For my session today at Tappedin, I have work diligently on my Web pages for educators who would like to know more about Thanksgiving and the history of Massachusetts in the time period of the 1620s. As a triple Mayflower descendant, I enjoy learning about these people and the struggles and hardships they faced in the new world.
As family life in this country changes, it is often the case that we only gather together in the fall to celebrate family on the fourth Thursday of November.
But, what does this have to do with the life of those who came to America sailing from England and Holland to seek a new life? The real answer is... not much.
The people we call "Pilgrim" were devoutly religious and would be surprised to find out that the life they led in Plymouth, MA has been romanticized and has become highly controversial.
There are only two primary sources to rely upon for information about the feast of the fall of 1621. One is William Bradford’s diary “Of Plymouth Plantation” and Edward Winslow’s “Mourt’s Relation”.
This gathering, with food and games was a secular celebration of harvest attended by 50 colonists and 90 native people. After the first winter, where over half of those who came on the Mayflower died, only four married women and five adolescent girls survived to prepare the food for this one-time event. (Think about that while you prepare to cook your turkey!)
A Puritan day of thanksgiving was considered to be a day of prayer spent in a church and had nothing to do with this feast. The native people also gave thanks every day to the Creator for the life they were given.
Today’s event is considered a day of civic authority and has been in the making since the late 1830’s or early 1840’s. Abraham Lincoln made it a national holiday during the Civil War as he hoped it would further unity of our country.
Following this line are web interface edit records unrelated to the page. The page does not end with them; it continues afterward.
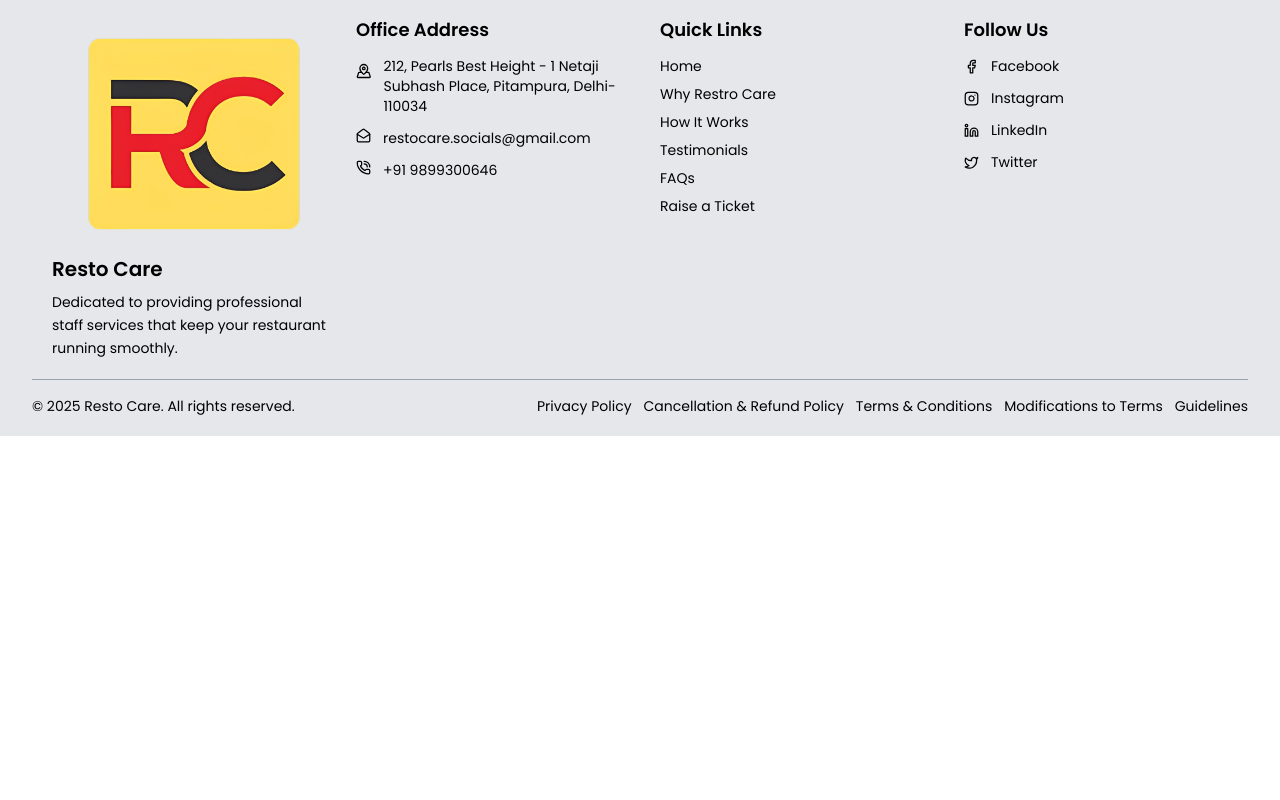
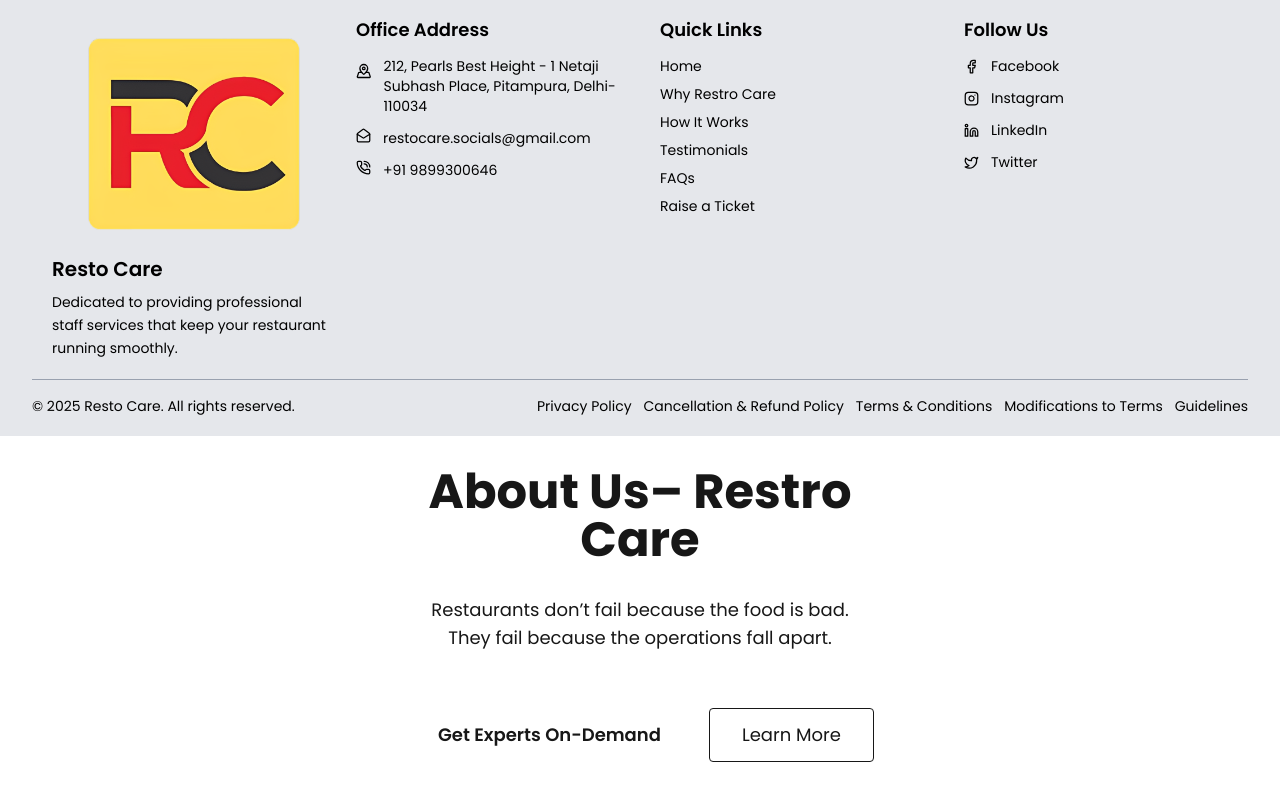
Before and after one commit to prem3892/restocare, a Next.js app: page / in a window 1280 px wide. Shown: the part 3432-4232 px from the top of the page. Before the commit the page ends 3868 px from the top, so only its background shows below. Built offline with nearby package versions, Linux system fonts and the light colour scheme.

Commit message:
our company section developed using mamba ui

```diff
--- a/app/page.tsx
+++ b/app/page.tsx
@@ -8,6 +8,8 @@
 const Faq = dynamic(() => import('@/components/faq'));
 const Blog = dynamic(() => import('@/components/blog'), { ssr: true });
 const Subfooter = dynamic(() => import('@/components/subfooter'), { ssr: true });
+// const OurCompany = dynamic(() => import('@/components/ourcompany'), { ssr: true });
+import { OurCompany } from '@/components/ourcompany';
 
 export default function Home() {
   return (
@@ -20,6 +22,7 @@
       <Faq />
       <Blog />
       <Subfooter />
+      <OurCompany />
     </>
   );
 }
--- /dev/null
+++ b/components/ourcompany.tsx
@@ -0,0 +1,29 @@
+import { OurCompanyData } from '@/variant/ourcompany.variant';
+
+export const OurCompany = () => {
+  return (
+    <div className="space-y-12 dark:bg-gray-100 dark:text-black">
+      {/* our company page */}
+      <section>
+        <div className="container flex flex-col items-center px-4 py-8 mx-auto text-center md:px-10 lg:px-32 xl:max-w-3xl">
+          <h1 className="text-4xl font-bold leading-none sm:text-5xl">
+            <span className="dark:text-[#C00404]">{OurCompanyData.headingP1}</span>
+            {OurCompanyData.headingP2}
+          </h1>
+          <p className="px-8 mt-8 mb-12 text-lg">{OurCompanyData.subHeading}</p>
+          <div className="flex flex-wrap justify-center">
+            <button className="px-8 py-3 m-2 text-lg font-semibold rounded dark:bg-[#C00404] dark:text-gray-50 cursor-pointer">
+              {OurCompanyData.button1}
+            </button>
+            <button
+              className="px-8 py-3 m-2 text-lg border rounded dark:text-gray-900 dar
+            k:border-[#C00404] cursor-pointer"
+            >
+              {OurCompanyData.button2}
+            </button>
+          </div>
+        </div>
+      </section>
+    </div>
+  );
+};
--- /dev/null
+++ b/variant/ourcompany.variant.ts
@@ -0,0 +1,10 @@
+import { OurCompanyType } from '@/types/ourcompany.type';
+
+export const OurCompanyData: OurCompanyType = {
+  headingP1: 'About Us',
+  headingP2: '– Restro Care',
+  subHeading:
+    'Restaurants don’t fail because the food is bad. They fail because the operations fall apart.',
+  button1: 'Get Experts On-Demand',
+  button2: 'Learn More',
+};
```
Also changed, not shown: types/ourcompany.type.ts (added, +7 -0 lines).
Today, teachers, with limited time and resources, have a difficult road ahead of them to accurate depict history and to relate it to life in modern times. Some schools do not allow any celebrations or mention of celebrations during school time. What should teachers focus on?
· Lives of the Pilgrims (and the history of the time period)
· Oral history and traditions of the Native people
· Museums, monuments and symbols of history
· Be respectful and learn to say “thank you”
What will you teach and how will you do it?